So from a Systems Thinking in Practice (STiP) perspective, it makes sense to be talking about ‘epistemological devices’. These are just ways of knowing about a particular situation. Meanwhile, ‘systemic praxis’ just means ‘theory informed practice within a systems thinking context’.
Putting it all together makes it seem all academic but really all that’s happening is that we’re saying people look at things in different ways because they have different backgrounds and ways of understanding the world. They also are likely to be thinking about things at different scale. In the example above, which is a screenshot from a video on the course, the person/practitioner could be thinking about the pond in terms of the production of fish, or in terms of increasing biodiversity.
In both cases the ‘boundary’ of the system is the pond itself, within a wider ‘situation of concern’. However the purpose is different.

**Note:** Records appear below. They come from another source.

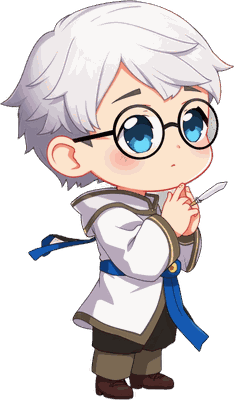
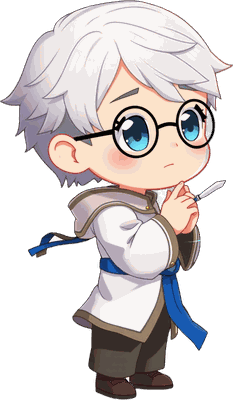
v0.66.0: 紅蓮の脚を短く、学士の頭を小さく(どちらも絵の方で直す)
報告: 「紅蓮だけ足が長すぎる」「学士の顔がかなり大きい」

倍率(表示の拡大縮小)は全身にかかるので、頭だけ・脚だけを直せない。
頭を揃えようとすると背丈が変わり、背丈を揃えると頭が揃わない ―
これを繰り返していたので、体つきそのものは絵の指定で直すことにした。

・紅蓮: 脚の短さを指定(頭39.8% → 52.8%)。頭と脚の釣り合いが他と揃った
・学士: 頭身を3.5に上げて頭を小さく(50.7% → 48.5%)。倍率で縮めると
  背が低くなるという前の指摘を繰り返さないため
・倍率は ±8% の範囲で微調整するだけに留めた

diff --git a/shared/characters.ts b/shared/characters.ts
@@ -38,20 +38,20 @@ export const CHAR_CHANGE_COST = 200;
 //   ±8%までに抑え、頭を揃えきるより背丈の自然さを優先する。
 //   帽子や髭のある子は測定値そのものが当てにならない(紫紺は測ると1.37倍
 //   必要と出るが、そのとおりにすると1人だけ見上げるほど大きくなる)。
-// 測定値(頭の幅 / 全身の高さ): 47.8% / 49.5% / 39.8% / 47.2% / 33.5% / 46.8%(平均 44.1%)
+// 測定値(頭の幅 / 全身の高さ): 43.5% / 48.5% / 52.8% / 47.2% / 31.5% / 46.5%(平均 45.0%)
 export const CHARACTERS: CharacterDef[] = [
   { id: 0, name: '黒金の魔女', note: '雷を操り、魔導書に真理を読む',
-    element: 'thunder', scale: 1.00 },
+    element: 'thunder', scale: 1.02 },
   { id: 1, name: '白銀の学士', note: '風を読み、記録と観測を重んじる',
-    element: 'wind', scale: 0.92 },
+    element: 'wind', scale: 0.94 },
   { id: 2, name: '紅蓮の戦導士', note: '炎を纏い、前へ出て杖を振るう',
-    element: 'fire', scale: 1.05 },
+    element: 'fire', scale: 0.92 },
   { id: 3, name: '翠緑の薬導士', note: '水を扱い、調合と薬に通じた癒し手',
-    element: 'water', scale: 0.94 },
+    element: 'water', scale: 0.96 },
   { id: 4, name: '紫紺の導師', note: '大地を鎮める、古き術の大魔導士',
     element: 'earth', scale: 1.00 },
   { id: 5, name: '蒼氷の術士', note: '氷を結び、静けさの中で術を編む',
-    element: 'ice', scale: 0.95 },
+    element: 'ice', scale: 0.98 },
 ];
 
 // 表示倍率(範囲外なら等倍)

diff --git a/shared/version.ts b/shared/version.ts
@@ -4,6 +4,6 @@
 // BUILD_DATE は npm run build のたびに tools/stamp-version.mjs が
 // 実際の時刻(日本時間)で書き換えるので、手で触らないこと。
 
-export const VERSION = '0.65.0';
-export const BUILD_DATE = '2026-08-07 06:47';
+export const VERSION = '0.66.0';
+export const BUILD_DATE = '2026-08-07 06:52';
 export const COPYRIGHT = 'Copyright © 2026 YuriPapa';
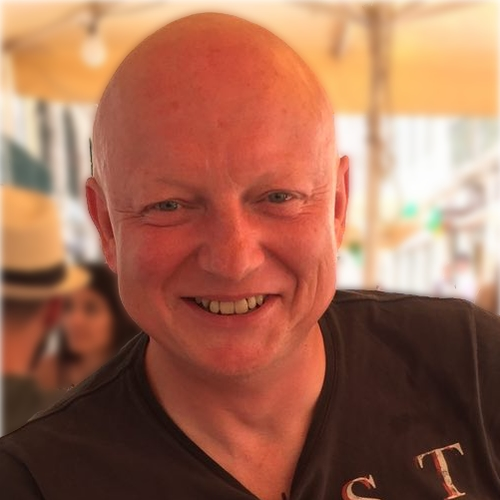
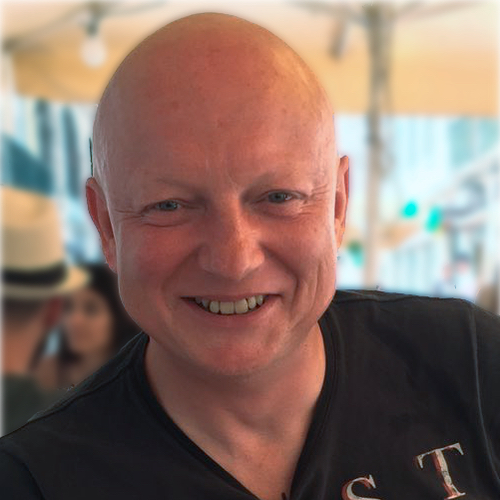
fix: read next/image document on attrs

diff --git a/src/components/Intro.tsx b/src/components/Intro.tsx
@@ -14,10 +14,11 @@ const Intro = () => {
             <Image
               src={cliffImg}
               alt="Image of Cliff"
-              width="192"
-              height="192"
-              quality="95"
-              priority={true}
+              priority
+              style={{
+                width: "192px",
+                height: "auto",
+              }}
               className="h-24 w-24 rounded-full border-[0.35rem] border-white object-cover shadow-xl sepia-[0.2]"
             />
           </div>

The point when drawing diagrams like this isn’t to try and capture some kind of objective view of a situation, which would be impossible. Rather, it’s a good way of helping understand and communicate with others the way you see it.
I particularly liked the way that the course authors explained how STiP fits, like Russian dolls, inside wider issues — for example, systems literacy and systemic sensibilities. Crucially, they’re then situated within what is labelled the ‘technosphere’ and the ‘biosphere’. In other words, everything is connected.
In addition, it’s fascinating to see how they break down what they’ve learned about studnets on Systems Thinking-related course over the last 50 years or so. There have been over 40,000 students, and they’ve started to notice some patterns.
A ‘rule of thumb’ is now recognised: about one third of students come with a strongly held systemic sensibility. For this cohort, discovering systems thinking through formal study offers solace, and gives credibility to the way in which they intuitively understand the world. It is a great relief for them to know that they are not alone, that there is a language and concepts that make sense of the way they think. For another third, study of Systems creates ‘aha moments’. This is when realisation dawns that you can appreciate your own thinking … and act to change it. For the final third, the courses lead to a sort of personal precipice, one might say a challenge to their sense of identity, because systems thinking challenges what they are good at or how they have succeeded in their world. Fear of change undoubtedly plays a part.
I’m definitely in the first cohort, the ones with a ‘strongly held systemic sensibility’. The reason I’m finding the module so interesting is because it really gives me for the first time a way of explaining something I find innate.